ABOUT THIS TASK => Copy exactly the lines that run from the one containing "pil = Image.fromarray(cropped)" through the end of the entries, both ends included.

RECORDS FOR THE EXERCISE =>
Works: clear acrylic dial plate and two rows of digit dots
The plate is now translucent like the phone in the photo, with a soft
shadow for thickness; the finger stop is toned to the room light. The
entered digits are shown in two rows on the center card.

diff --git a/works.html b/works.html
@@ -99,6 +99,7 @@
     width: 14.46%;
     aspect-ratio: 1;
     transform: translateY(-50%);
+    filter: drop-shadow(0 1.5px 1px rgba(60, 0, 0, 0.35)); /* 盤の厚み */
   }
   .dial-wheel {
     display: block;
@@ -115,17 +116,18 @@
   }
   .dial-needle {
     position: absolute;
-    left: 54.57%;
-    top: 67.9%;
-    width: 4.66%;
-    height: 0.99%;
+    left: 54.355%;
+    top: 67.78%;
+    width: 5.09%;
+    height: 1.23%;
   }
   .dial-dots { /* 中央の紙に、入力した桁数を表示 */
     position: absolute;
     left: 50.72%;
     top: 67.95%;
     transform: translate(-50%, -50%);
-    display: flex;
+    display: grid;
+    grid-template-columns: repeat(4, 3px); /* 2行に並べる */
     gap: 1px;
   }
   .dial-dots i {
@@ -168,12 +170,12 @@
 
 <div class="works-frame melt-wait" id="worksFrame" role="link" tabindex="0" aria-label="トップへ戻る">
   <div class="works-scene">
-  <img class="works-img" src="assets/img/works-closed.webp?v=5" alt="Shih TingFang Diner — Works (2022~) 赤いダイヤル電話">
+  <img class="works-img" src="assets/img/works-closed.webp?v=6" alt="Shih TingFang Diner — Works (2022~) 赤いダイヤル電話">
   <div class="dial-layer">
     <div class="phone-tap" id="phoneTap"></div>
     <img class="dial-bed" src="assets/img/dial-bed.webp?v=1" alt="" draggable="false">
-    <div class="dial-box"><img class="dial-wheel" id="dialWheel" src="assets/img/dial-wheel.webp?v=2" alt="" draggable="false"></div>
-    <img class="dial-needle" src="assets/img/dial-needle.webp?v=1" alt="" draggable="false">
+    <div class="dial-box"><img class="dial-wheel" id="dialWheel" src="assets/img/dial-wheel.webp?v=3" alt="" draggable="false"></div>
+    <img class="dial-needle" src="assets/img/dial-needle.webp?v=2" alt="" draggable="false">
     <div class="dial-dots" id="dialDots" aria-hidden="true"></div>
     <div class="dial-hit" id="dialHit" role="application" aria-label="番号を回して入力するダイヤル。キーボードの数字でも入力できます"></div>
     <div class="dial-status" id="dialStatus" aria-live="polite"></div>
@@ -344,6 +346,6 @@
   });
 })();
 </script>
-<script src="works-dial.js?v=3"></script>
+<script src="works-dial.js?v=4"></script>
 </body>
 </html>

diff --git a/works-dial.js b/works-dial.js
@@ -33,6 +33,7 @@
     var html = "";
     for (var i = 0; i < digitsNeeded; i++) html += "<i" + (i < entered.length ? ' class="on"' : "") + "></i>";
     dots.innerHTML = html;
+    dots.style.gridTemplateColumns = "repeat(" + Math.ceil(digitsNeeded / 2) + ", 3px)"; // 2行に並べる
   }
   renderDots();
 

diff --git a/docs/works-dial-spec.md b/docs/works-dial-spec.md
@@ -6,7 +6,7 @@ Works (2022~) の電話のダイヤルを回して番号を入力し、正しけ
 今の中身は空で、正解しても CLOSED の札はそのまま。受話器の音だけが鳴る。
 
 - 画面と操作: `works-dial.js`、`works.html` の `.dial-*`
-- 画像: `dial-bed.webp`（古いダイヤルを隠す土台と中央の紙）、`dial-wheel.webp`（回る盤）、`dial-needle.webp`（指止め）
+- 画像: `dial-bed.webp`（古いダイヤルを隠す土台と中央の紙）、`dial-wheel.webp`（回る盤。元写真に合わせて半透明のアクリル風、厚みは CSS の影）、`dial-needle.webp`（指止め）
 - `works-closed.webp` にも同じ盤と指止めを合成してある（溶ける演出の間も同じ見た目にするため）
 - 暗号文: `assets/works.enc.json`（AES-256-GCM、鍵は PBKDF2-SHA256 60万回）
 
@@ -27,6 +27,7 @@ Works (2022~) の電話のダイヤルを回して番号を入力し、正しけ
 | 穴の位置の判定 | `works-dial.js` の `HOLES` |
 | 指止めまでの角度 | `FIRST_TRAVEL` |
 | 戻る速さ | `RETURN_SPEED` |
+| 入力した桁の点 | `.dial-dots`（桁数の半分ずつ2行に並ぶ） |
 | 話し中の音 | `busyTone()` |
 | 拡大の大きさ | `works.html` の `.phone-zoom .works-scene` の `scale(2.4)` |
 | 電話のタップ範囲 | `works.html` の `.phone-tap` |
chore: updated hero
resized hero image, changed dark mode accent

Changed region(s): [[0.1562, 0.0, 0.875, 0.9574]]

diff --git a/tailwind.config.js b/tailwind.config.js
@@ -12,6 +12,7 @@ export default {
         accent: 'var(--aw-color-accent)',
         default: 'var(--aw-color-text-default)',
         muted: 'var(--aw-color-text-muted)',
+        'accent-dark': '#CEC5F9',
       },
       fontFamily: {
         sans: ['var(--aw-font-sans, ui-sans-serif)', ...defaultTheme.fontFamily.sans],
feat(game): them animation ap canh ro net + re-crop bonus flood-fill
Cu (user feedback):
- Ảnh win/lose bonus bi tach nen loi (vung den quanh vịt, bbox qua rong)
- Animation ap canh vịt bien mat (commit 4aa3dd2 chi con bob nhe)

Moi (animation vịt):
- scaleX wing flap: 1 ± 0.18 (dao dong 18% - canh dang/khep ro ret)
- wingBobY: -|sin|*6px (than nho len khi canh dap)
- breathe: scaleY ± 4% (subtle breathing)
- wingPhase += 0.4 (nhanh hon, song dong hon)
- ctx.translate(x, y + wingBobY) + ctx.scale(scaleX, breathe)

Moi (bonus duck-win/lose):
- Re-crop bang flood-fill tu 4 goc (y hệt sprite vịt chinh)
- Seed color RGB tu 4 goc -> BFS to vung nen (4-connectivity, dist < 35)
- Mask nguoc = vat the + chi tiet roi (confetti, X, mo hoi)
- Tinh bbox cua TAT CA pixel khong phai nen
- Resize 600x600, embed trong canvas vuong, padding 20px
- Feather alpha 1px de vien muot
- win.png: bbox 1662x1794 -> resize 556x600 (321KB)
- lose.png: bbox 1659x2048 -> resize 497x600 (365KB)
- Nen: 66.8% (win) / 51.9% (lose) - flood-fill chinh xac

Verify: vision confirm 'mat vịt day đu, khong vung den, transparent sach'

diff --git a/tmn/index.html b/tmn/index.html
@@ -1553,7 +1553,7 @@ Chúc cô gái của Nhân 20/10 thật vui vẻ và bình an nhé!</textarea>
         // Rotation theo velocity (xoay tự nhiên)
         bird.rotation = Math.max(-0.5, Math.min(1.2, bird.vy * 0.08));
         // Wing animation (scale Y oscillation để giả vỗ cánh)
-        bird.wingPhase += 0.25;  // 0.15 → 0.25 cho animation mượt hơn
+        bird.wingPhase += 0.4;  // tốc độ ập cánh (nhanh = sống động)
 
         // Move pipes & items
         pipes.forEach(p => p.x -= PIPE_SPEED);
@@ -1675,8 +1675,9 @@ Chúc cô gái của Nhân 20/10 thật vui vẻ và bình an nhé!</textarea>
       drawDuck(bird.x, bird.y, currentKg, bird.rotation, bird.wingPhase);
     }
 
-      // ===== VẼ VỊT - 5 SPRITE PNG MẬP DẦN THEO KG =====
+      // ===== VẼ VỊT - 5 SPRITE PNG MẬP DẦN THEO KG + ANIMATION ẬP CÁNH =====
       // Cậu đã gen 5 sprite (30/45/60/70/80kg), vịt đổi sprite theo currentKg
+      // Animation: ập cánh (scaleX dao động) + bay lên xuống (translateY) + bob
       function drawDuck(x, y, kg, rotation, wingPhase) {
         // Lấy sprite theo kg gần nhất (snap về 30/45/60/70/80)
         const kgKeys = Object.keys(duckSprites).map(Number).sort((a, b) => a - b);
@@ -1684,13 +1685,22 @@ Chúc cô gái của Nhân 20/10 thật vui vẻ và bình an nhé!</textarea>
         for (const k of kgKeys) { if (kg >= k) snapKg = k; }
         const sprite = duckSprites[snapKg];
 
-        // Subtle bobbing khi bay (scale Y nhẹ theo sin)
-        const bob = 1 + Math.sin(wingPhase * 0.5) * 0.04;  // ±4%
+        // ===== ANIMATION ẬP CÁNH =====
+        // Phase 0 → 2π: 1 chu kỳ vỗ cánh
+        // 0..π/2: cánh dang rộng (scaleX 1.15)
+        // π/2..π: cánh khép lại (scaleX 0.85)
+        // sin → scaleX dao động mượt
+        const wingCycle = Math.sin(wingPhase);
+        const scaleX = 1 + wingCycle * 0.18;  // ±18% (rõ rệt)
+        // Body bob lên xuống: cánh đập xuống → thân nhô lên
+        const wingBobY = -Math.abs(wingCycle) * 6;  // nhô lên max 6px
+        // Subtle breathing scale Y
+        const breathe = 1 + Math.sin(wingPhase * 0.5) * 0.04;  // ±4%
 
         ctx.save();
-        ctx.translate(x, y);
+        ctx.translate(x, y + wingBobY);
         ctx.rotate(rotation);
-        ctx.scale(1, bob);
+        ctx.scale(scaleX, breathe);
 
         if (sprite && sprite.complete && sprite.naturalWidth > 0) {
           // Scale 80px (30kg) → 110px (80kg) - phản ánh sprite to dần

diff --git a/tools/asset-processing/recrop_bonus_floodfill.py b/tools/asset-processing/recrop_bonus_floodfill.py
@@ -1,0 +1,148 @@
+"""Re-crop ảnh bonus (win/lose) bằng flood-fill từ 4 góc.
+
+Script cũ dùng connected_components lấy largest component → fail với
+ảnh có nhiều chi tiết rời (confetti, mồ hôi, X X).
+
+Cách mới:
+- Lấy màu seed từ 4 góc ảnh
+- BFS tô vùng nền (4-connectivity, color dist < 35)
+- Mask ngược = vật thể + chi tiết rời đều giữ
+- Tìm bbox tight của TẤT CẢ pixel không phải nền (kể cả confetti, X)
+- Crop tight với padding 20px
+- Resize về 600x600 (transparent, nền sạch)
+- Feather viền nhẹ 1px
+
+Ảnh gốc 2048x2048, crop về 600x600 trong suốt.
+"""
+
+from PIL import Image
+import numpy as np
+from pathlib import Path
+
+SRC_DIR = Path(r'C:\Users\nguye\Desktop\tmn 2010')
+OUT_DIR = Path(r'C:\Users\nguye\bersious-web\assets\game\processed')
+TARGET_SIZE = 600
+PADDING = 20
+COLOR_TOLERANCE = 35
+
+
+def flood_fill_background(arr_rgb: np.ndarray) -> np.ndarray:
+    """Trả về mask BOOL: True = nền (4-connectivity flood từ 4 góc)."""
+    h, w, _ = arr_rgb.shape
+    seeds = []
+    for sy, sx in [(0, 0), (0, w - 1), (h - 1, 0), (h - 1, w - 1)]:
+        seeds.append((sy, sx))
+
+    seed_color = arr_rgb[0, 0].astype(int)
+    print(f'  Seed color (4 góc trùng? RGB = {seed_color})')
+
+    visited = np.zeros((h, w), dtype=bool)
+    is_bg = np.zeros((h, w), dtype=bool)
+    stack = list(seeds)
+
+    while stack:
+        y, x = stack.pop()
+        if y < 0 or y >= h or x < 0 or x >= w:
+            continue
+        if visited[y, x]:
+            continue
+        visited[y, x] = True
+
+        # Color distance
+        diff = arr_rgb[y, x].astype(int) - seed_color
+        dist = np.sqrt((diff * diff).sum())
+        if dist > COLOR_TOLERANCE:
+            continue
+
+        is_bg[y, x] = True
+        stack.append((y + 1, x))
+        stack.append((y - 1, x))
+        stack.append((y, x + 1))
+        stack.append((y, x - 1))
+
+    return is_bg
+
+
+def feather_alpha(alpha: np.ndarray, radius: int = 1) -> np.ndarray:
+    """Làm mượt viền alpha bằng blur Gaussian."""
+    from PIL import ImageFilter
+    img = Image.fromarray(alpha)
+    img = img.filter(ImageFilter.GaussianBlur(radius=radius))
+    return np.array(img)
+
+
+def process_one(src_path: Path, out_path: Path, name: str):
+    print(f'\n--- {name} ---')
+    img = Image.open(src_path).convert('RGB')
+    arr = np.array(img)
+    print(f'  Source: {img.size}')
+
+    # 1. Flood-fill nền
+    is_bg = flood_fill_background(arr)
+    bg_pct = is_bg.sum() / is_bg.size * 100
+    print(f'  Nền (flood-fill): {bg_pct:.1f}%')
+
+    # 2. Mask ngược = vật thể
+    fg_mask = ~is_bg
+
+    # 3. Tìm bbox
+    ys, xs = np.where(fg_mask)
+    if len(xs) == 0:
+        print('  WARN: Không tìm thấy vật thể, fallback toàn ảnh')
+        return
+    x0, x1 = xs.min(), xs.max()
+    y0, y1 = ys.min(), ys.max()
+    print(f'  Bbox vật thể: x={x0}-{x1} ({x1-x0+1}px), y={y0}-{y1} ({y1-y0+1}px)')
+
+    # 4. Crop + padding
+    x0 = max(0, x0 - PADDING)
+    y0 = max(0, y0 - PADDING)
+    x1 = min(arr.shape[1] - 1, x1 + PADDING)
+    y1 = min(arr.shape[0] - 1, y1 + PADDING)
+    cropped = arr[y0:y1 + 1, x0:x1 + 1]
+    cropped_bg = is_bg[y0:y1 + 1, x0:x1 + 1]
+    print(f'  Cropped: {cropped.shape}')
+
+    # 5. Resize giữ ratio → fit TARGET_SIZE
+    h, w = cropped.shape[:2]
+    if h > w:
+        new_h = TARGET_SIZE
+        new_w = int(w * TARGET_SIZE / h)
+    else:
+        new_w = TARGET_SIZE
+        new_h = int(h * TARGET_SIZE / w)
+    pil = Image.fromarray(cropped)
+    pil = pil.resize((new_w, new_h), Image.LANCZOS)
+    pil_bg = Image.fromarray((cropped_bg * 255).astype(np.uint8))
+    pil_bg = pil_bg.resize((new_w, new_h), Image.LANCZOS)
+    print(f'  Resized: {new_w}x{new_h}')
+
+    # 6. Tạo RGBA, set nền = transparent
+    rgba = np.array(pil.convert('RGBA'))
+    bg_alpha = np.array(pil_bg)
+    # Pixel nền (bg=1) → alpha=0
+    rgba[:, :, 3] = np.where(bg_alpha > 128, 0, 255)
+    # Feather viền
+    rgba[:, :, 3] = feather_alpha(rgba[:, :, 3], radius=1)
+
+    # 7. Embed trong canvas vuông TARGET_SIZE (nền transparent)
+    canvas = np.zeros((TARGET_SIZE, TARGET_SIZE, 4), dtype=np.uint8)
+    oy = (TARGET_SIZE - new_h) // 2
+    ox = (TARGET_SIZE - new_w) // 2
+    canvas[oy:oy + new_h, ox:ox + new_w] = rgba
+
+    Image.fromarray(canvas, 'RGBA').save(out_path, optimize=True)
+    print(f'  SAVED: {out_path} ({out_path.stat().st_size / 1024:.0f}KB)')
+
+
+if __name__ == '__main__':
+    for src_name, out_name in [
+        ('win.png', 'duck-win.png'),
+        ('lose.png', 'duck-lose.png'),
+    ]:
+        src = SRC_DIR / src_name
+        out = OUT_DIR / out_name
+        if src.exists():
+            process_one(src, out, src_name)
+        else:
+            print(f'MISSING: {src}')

RESPONSE AREA =>
+    pil = Image.fromarray(cropped)
+    pil = pil.resize((new_w, new_h), Image.LANCZOS)
+    pil_bg = Image.fromarray((cropped_bg * 255).astype(np.uint8))
+    pil_bg = pil_bg.resize((new_w, new_h), Image.LANCZOS)
+    print(f'  Resized: {new_w}x{new_h}')
+
+    # 6. Tạo RGBA, set nền = transparent
+    rgba = np.array(pil.convert('RGBA'))
+    bg_alpha = np.array(pil_bg)
+    # Pixel nền (bg=1) → alpha=0
+    rgba[:, :, 3] = np.where(bg_alpha > 128, 0, 255)
+    # Feather viền
+    rgba[:, :, 3] = feather_alpha(rgba[:, :, 3], radius=1)
+
+    # 7. Embed trong canvas vuông TARGET_SIZE (nền transparent)
+    canvas = np.zeros((TARGET_SIZE, TARGET_SIZE, 4), dtype=np.uint8)
+    oy = (TARGET_SIZE - new_h) // 2
+    ox = (TARGET_SIZE - new_w) // 2
+    canvas[oy:oy + new_h, ox:ox + new_w] = rgba
+
+    Image.fromarray(canvas, 'RGBA').save(out_path, optimize=True)
+    print(f'  SAVED: {out_path} ({out_path.stat().st_size / 1024:.0f}KB)')
+
+
+if __name__ == '__main__':
+    for src_name, out_name in [
+        ('win.png', 'duck-win.png'),
+        ('lose.png', 'duck-lose.png'),
+    ]:
+        src = SRC_DIR / src_name
+        out = OUT_DIR / out_name
+        if src.exists():
+            process_one(src, out, src_name)
+        else:
+            print(f'MISSING: {src}')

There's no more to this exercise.